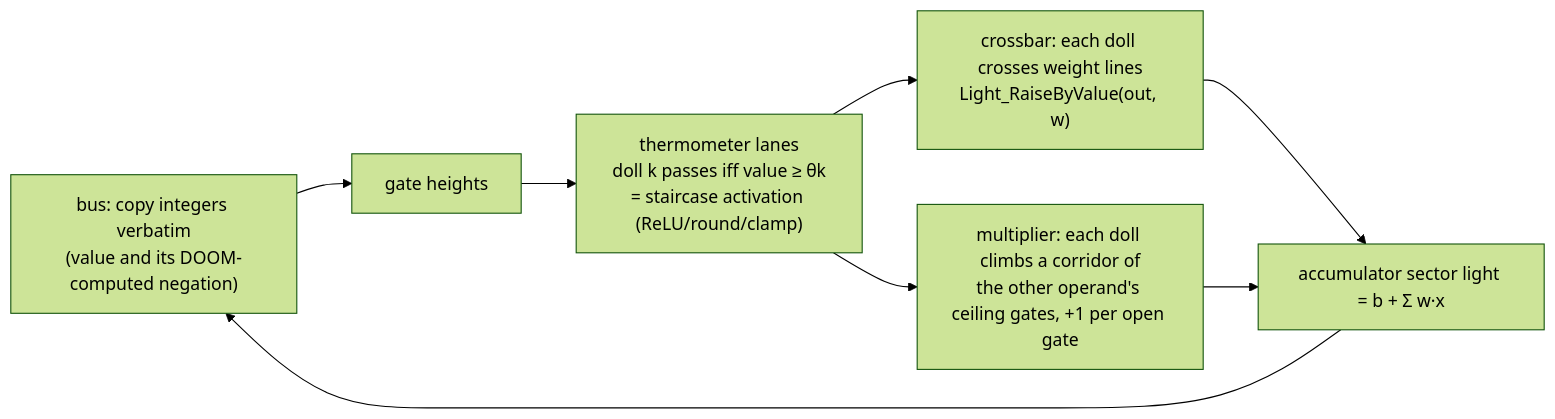
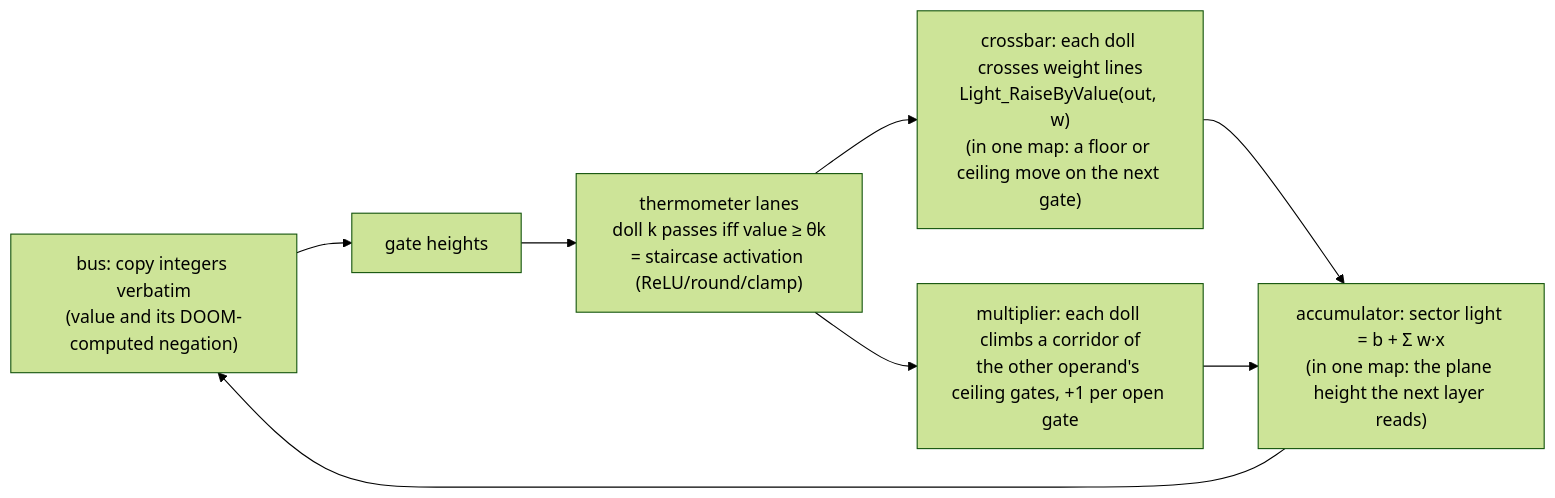
One commit to mottopanikeiku/doomformer changed the diagram in docs/HOW_IT_WORKS.md. Above: the diagram before and after it, drawn with Mermaid (forest theme). The commit also changed other lines of this file and 29 other files, not shown here.

````diff
--- a/docs/HOW_IT_WORKS.md
+++ b/docs/HOW_IT_WORKS.md
@@ -3,10 +20,10 @@
 ```mermaid
 flowchart LR
   BUS["bus: copy integers verbatim<br/>(value and its DOOM-computed negation)"] --> GATE["gate heights"]
   GATE --> ADC["thermometer lanes<br/>doll k passes iff value ≥ θk<br/>= staircase activation (ReLU/round/clamp)"]
-  ADC --> XBAR["crossbar: each doll crosses weight lines<br/>Light_RaiseByValue(out, w)"]
+  ADC --> XBAR["crossbar: each doll crosses weight lines<br/>Light_RaiseByValue(out, w)<br/>(in one map: a floor or ceiling move on the next gate)"]
   ADC --> MUL["multiplier: each doll climbs a corridor of<br/>the other operand's ceiling gates, +1 per open gate"]
-  XBAR --> ACC["accumulator sector light = b + Σ w·x"]
+  XBAR --> ACC["accumulator: sector light = b + Σ w·x<br/>(in one map: the plane height the next layer reads)"]
   MUL --> ACC
   ACC --> BUS
 ```
````
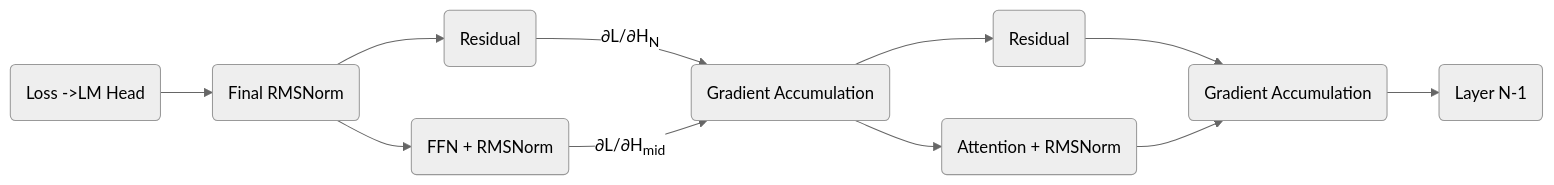
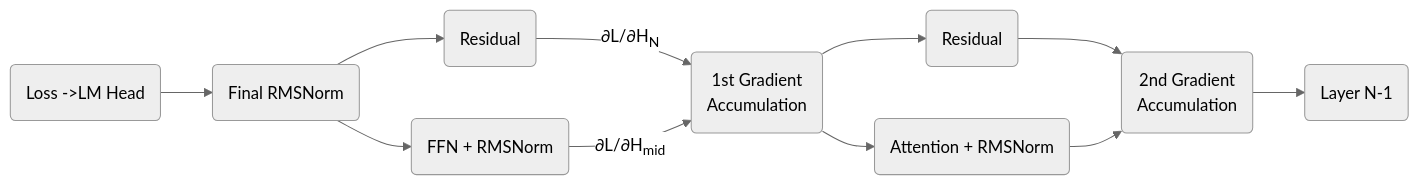
Diagram 23 of 23 in index.md (ChrisZhu2050/chriszhu2050.github.io), drawn with Mermaid (neutral theme) before and after one commit. The commit also changed other lines of this file, not shown here.

````diff
--- a/index.md
+++ b/index.md
@@ -1135,28 +1135,30 @@
   ```mermaid
         flowchart LR
 
           a("Loss ->LM Head")
           c1("Final RMSNorm")
           b1("Residual")
           d("FFN + RMSNorm")
-          d1("Gradient Accumulation")
+          d1("1st Gradient 
+          Accumulation")
           e("Attention + RMSNorm")  
           e1("Residual") 
-          f("Gradient Accumulation")
+          f("2nd Gradient
+           Accumulation")
           g("Layer N-1")
         
         a --> c1
         c1 --> d
         c1 --> b1
         b1 -- ∂L/∂H<sub>N</sub>--> d1
         d --∂L/∂H<sub>mid</sub>--> d1
         d1 --> e1
         d1 --> e
         e1 --> f
         e --> f
         f --> g
 
 
         
 
   ```  
````
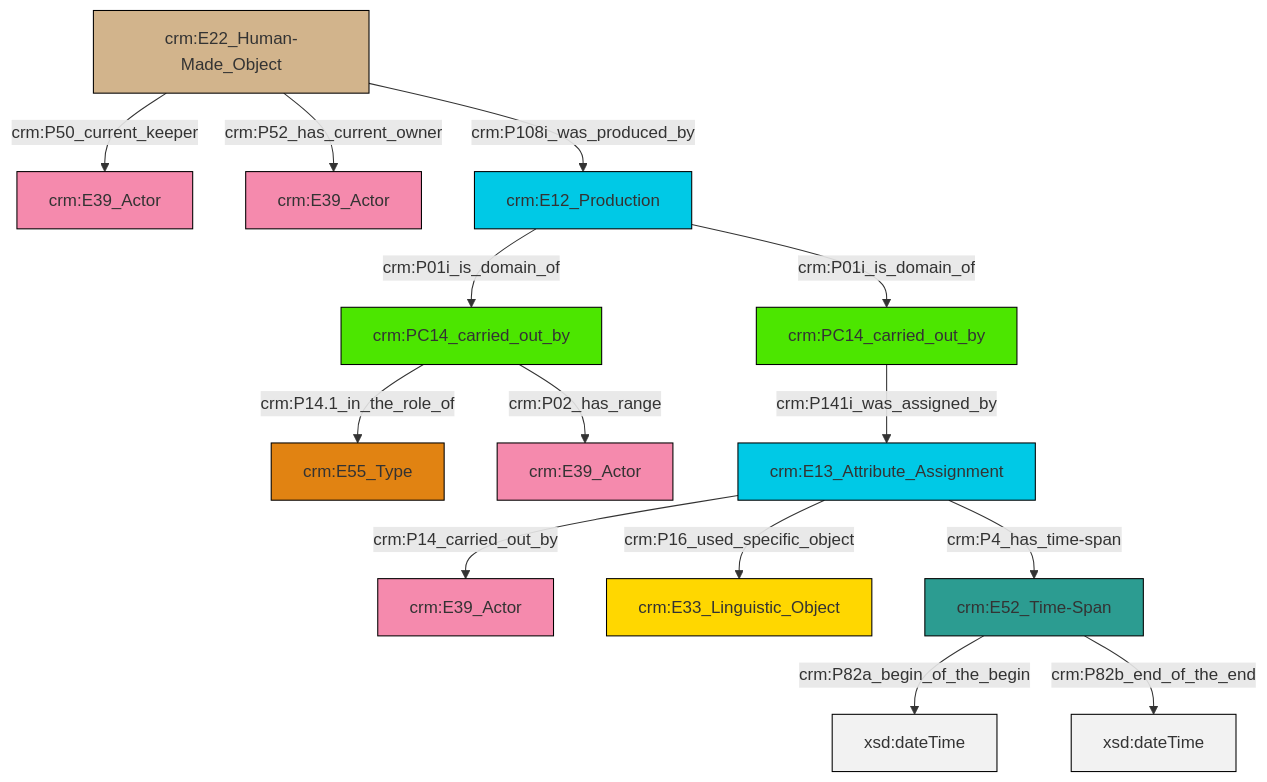
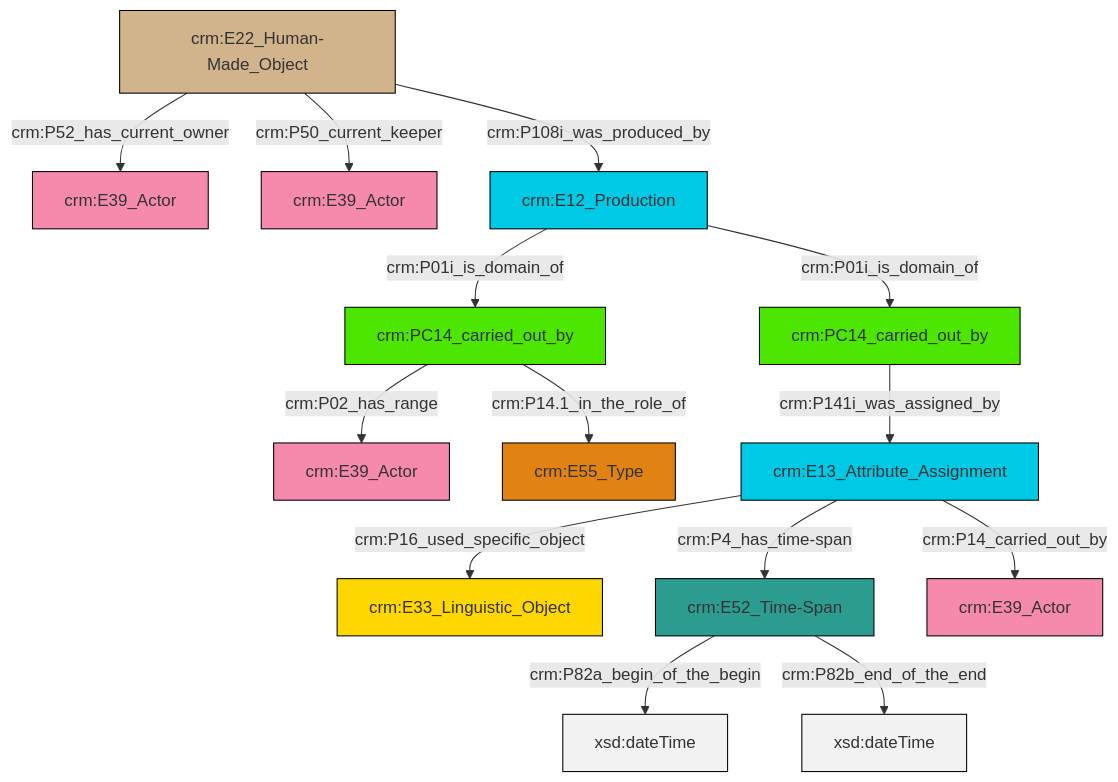
The diagram in et/carrierCSV/ttl/mmd/carrier_relations.ttl.mmd (swiss-art-research-net/docs.swissartresearch), drawn with Mermaid before and after one commit. The commit also changed 179 other files, not shown here.

```diff
--- a/et/carrierCSV/ttl/mmd/carrier_relations.ttl.mmd
+++ b/et/carrierCSV/ttl/mmd/carrier_relations.ttl.mmd
@@ -1,28 +1,28 @@
 graph TD
 classDef Literal fill:#f2f2f2,stroke:#000000;
 classDef CRM_Entity fill:#FFFFFF,stroke:#000000;
 classDef Temporal_Entity fill:#00C9E6, stroke:#000000;
 classDef Type fill:#E18312, stroke:#000000;
 classDef Time-Span fill:#2C9C91, stroke:#000000;
 classDef Appellation fill:#FFEB7F, stroke:#000000;
 classDef Place fill:#008836, stroke:#000000;
 classDef Persistent_Item fill:#B266B2, stroke:#000000;
 classDef Conceptual_Object fill:#FFD700, stroke:#000000;
 classDef Physical_Thing fill:#D2B48C, stroke:#000000;
 classDef Actor fill:#f58aad, stroke:#000000;
 classDef PC_Classes fill:#4ce600, stroke:#000000;
 classDef Multi fill:#cccccc,stroke:#000000;
 
-0["crm:E52_Time-Span"]:::Time-Span -->|crm:P82a_begin_of_the_begin| 1[xsd:dateTime]:::Literal
-2["crm:PC14_carried_out_by"]:::PC_Classes -->|crm:P14.1_in_the_role_of| 3["crm:E55_Type"]:::Type
-9["crm:E13_Attribute_Assignment"]:::Temporal_Entity -->|crm:P14_carried_out_by| 6["crm:E39_Actor"]:::Actor
-9["crm:E13_Attribute_Assignment"]:::Temporal_Entity -->|crm:P16_used_specific_object| 11["crm:E33_Linguistic_Object"]:::Conceptual_Object
-12["crm:PC14_carried_out_by"]:::PC_Classes -->|crm:P141i_was_assigned_by| 9["crm:E13_Attribute_Assignment"]:::Temporal_Entity
-15["crm:E22_Human-Made_Object"]:::Physical_Thing -->|crm:P50_current_keeper| 17["crm:E39_Actor"]:::Actor
-18["crm:E12_Production"]:::Temporal_Entity -->|crm:P01i_is_domain_of| 2["crm:PC14_carried_out_by"]:::PC_Classes
-18["crm:E12_Production"]:::Temporal_Entity -->|crm:P01i_is_domain_of| 12["crm:PC14_carried_out_by"]:::PC_Classes
-2["crm:PC14_carried_out_by"]:::PC_Classes -->|crm:P02_has_range| 13["crm:E39_Actor"]:::Actor
-15["crm:E22_Human-Made_Object"]:::Physical_Thing -->|crm:P52_has_current_owner| 4["crm:E39_Actor"]:::Actor
-9["crm:E13_Attribute_Assignment"]:::Temporal_Entity -->|crm:P4_has_time-span| 0["crm:E52_Time-Span"]:::Time-Span
-0["crm:E52_Time-Span"]:::Time-Span -->|crm:P82b_end_of_the_end| 20[xsd:dateTime]:::Literal
-15["crm:E22_Human-Made_Object"]:::Physical_Thing -->|crm:P108i_was_produced_by| 18["crm:E12_Production"]:::Temporal_Entity
+0["crm:E22_Human-Made_Object"]:::Physical_Thing -->|crm:P52_has_current_owner| 1["crm:E39_Actor"]:::Actor
+4["crm:E52_Time-Span"]:::Time-Span -->|crm:P82a_begin_of_the_begin| 5[xsd:dateTime]:::Literal
+10["crm:PC14_carried_out_by"]:::PC_Classes -->|crm:P14.1_in_the_role_of| 11["crm:E55_Type"]:::Type
+4["crm:E52_Time-Span"]:::Time-Span -->|crm:P82b_end_of_the_end| 12[xsd:dateTime]:::Literal
+10["crm:PC14_carried_out_by"]:::PC_Classes -->|crm:P02_has_range| 6["crm:E39_Actor"]:::Actor
+0["crm:E22_Human-Made_Object"]:::Physical_Thing -->|crm:P50_current_keeper| 14["crm:E39_Actor"]:::Actor
+20["crm:E13_Attribute_Assignment"]:::Temporal_Entity -->|crm:P16_used_specific_object| 2["crm:E33_Linguistic_Object"]:::Conceptual_Object
+8["crm:PC14_carried_out_by"]:::PC_Classes -->|crm:P141i_was_assigned_by| 20["crm:E13_Attribute_Assignment"]:::Temporal_Entity
+20["crm:E13_Attribute_Assignment"]:::Temporal_Entity -->|crm:P14_carried_out_by| 21["crm:E39_Actor"]:::Actor
+18["crm:E12_Production"]:::Temporal_Entity -->|crm:P01i_is_domain_of| 10["crm:PC14_carried_out_by"]:::PC_Classes
+0["crm:E22_Human-Made_Object"]:::Physical_Thing -->|crm:P108i_was_produced_by| 18["crm:E12_Production"]:::Temporal_Entity
+20["crm:E13_Attribute_Assignment"]:::Temporal_Entity -->|crm:P4_has_time-span| 4["crm:E52_Time-Span"]:::Time-Span
+18["crm:E12_Production"]:::Temporal_Entity -->|crm:P01i_is_domain_of| 8["crm:PC14_carried_out_by"]:::PC_Classes
```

About this exercise: For every entry, return its exact wording and leave out any image.

Finished exercise:
One commit to mottopanikeiku/doomformer changed the diagram in docs/HOW_IT_WORKS.md. Above: the diagram before and after it, drawn with Mermaid (forest theme). The commit also changed other lines of this file and 29 other files, not shown here.

````diff
--- a/docs/HOW_IT_WORKS.md
+++ b/docs/HOW_IT_WORKS.md
@@ -3,10 +20,10 @@
 ```mermaid
 flowchart LR
   BUS["bus: copy integers verbatim<br/>(value and its DOOM-computed negation)"] --> GATE["gate heights"]
   GATE --> ADC["thermometer lanes<br/>doll k passes iff value ≥ θk<br/>= staircase activation (ReLU/round/clamp)"]
-  ADC --> XBAR["crossbar: each doll crosses weight lines<br/>Light_RaiseByValue(out, w)"]
+  ADC --> XBAR["crossbar: each doll crosses weight lines<br/>Light_RaiseByValue(out, w)<br/>(in one map: a floor or ceiling move on the next gate)"]
   ADC --> MUL["multiplier: each doll climbs a corridor of<br/>the other operand's ceiling gates, +1 per open gate"]
-  XBAR --> ACC["accumulator sector light = b + Σ w·x"]
+  XBAR --> ACC["accumulator: sector light = b + Σ w·x<br/>(in one map: the plane height the next layer reads)"]
   MUL --> ACC
   ACC --> BUS
 ```
````
Diagram 23 of 23 in index.md (ChrisZhu2050/chriszhu2050.github.io), drawn with Mermaid (neutral theme) before and after one commit. The commit also changed other lines of this file, not shown here.

````diff
--- a/index.md
+++ b/index.md
@@ -1135,28 +1135,30 @@
   ```mermaid
         flowchart LR
 
           a("Loss ->LM Head")
           c1("Final RMSNorm")
           b1("Residual")
           d("FFN + RMSNorm")
-          d1("Gradient Accumulation")
+          d1("1st Gradient 
+          Accumulation")
           e("Attention + RMSNorm")  
           e1("Residual") 
-          f("Gradient Accumulation")
+          f("2nd Gradient
+           Accumulation")
           g("Layer N-1")
         
         a --> c1
         c1 --> d
         c1 --> b1
         b1 -- ∂L/∂H<sub>N</sub>--> d1
         d --∂L/∂H<sub>mid</sub>--> d1
         d1 --> e1
         d1 --> e
         e1 --> f
         e --> f
         f --> g
 
 
         
 
   ```  
````
The diagram in et/carrierCSV/ttl/mmd/carrier_relations.ttl.mmd (swiss-art-research-net/docs.swissartresearch), drawn with Mermaid before and after one commit. The commit also changed 179 other files, not shown here.

```diff
--- a/et/carrierCSV/ttl/mmd/carrier_relations.ttl.mmd
+++ b/et/carrierCSV/ttl/mmd/carrier_relations.ttl.mmd
@@ -1,28 +1,28 @@
 graph TD
 classDef Literal fill:#f2f2f2,stroke:#000000;
 classDef CRM_Entity fill:#FFFFFF,stroke:#000000;
 classDef Temporal_Entity fill:#00C9E6, stroke:#000000;
 classDef Type fill:#E18312, stroke:#000000;
 classDef Time-Span fill:#2C9C91, stroke:#000000;
 classDef Appellation fill:#FFEB7F, stroke:#000000;
 classDef Place fill:#008836, stroke:#000000;
 classDef Persistent_Item fill:#B266B2, stroke:#000000;
 classDef Conceptual_Object fill:#FFD700, stroke:#000000;
 classDef Physical_Thing fill:#D2B48C, stroke:#000000;
 classDef Actor fill:#f58aad, stroke:#000000;
 classDef PC_Classes fill:#4ce600, stroke:#000000;
 classDef Multi fill:#cccccc,stroke:#000000;
 
-0["crm:E52_Time-Span"]:::Time-Span -->|crm:P82a_begin_of_the_begin| 1[xsd:dateTime]:::Literal
-2["crm:PC14_carried_out_by"]:::PC_Classes -->|crm:P14.1_in_the_role_of| 3["crm:E55_Type"]:::Type
-9["crm:E13_Attribute_Assignment"]:::Temporal_Entity -->|crm:P14_carried_out_by| 6["crm:E39_Actor"]:::Actor
-9["crm:E13_Attribute_Assignment"]:::Temporal_Entity -->|crm:P16_used_specific_object| 11["crm:E33_Linguistic_Object"]:::Conceptual_Object
-12["crm:PC14_carried_out_by"]:::PC_Classes -->|crm:P141i_was_assigned_by| 9["crm:E13_Attribute_Assignment"]:::Temporal_Entity
-15["crm:E22_Human-Made_Object"]:::Physical_Thing -->|crm:P50_current_keeper| 17["crm:E39_Actor"]:::Actor
-18["crm:E12_Production"]:::Temporal_Entity -->|crm:P01i_is_domain_of| 2["crm:PC14_carried_out_by"]:::PC_Classes
-18["crm:E12_Production"]:::Temporal_Entity -->|crm:P01i_is_domain_of| 12["crm:PC14_carried_out_by"]:::PC_Classes
-2["crm:PC14_carried_out_by"]:::PC_Classes -->|crm:P02_has_range| 13["crm:E39_Actor"]:::Actor
-15["crm:E22_Human-Made_Object"]:::Physical_Thing -->|crm:P52_has_current_owner| 4["crm:E39_Actor"]:::Actor
-9["crm:E13_Attribute_Assignment"]:::Temporal_Entity -->|crm:P4_has_time-span| 0["crm:E52_Time-Span"]:::Time-Span
-0["crm:E52_Time-Span"]:::Time-Span -->|crm:P82b_end_of_the_end| 20[xsd:dateTime]:::Literal
-15["crm:E22_Human-Made_Object"]:::Physical_Thing -->|crm:P108i_was_produced_by| 18["crm:E12_Production"]:::Temporal_Entity
+0["crm:E22_Human-Made_Object"]:::Physical_Thing -->|crm:P52_has_current_owner| 1["crm:E39_Actor"]:::Actor
+4["crm:E52_Time-Span"]:::Time-Span -->|crm:P82a_begin_of_the_begin| 5[xsd:dateTime]:::Literal
+10["crm:PC14_carried_out_by"]:::PC_Classes -->|crm:P14.1_in_the_role_of| 11["crm:E55_Type"]:::Type
+4["crm:E52_Time-Span"]:::Time-Span -->|crm:P82b_end_of_the_end| 12[xsd:dateTime]:::Literal
+10["crm:PC14_carried_out_by"]:::PC_Classes -->|crm:P02_has_range| 6["crm:E39_Actor"]:::Actor
+0["crm:E22_Human-Made_Object"]:::Physical_Thing -->|crm:P50_current_keeper| 14["crm:E39_Actor"]:::Actor
+20["crm:E13_Attribute_Assignment"]:::Temporal_Entity -->|crm:P16_used_specific_object| 2["crm:E33_Linguistic_Object"]:::Conceptual_Object
+8["crm:PC14_carried_out_by"]:::PC_Classes -->|crm:P141i_was_assigned_by| 20["crm:E13_Attribute_Assignment"]:::Temporal_Entity
+20["crm:E13_Attribute_Assignment"]:::Temporal_Entity -->|crm:P14_carried_out_by| 21["crm:E39_Actor"]:::Actor
+18["crm:E12_Production"]:::Temporal_Entity -->|crm:P01i_is_domain_of| 10["crm:PC14_carried_out_by"]:::PC_Classes
+0["crm:E22_Human-Made_Object"]:::Physical_Thing -->|crm:P108i_was_produced_by| 18["crm:E12_Production"]:::Temporal_Entity
+20["crm:E13_Attribute_Assignment"]:::Temporal_Entity -->|crm:P4_has_time-span| 4["crm:E52_Time-Span"]:::Time-Span
+18["crm:E12_Production"]:::Temporal_Entity -->|crm:P01i_is_domain_of| 8["crm:PC14_carried_out_by"]:::PC_Classes
```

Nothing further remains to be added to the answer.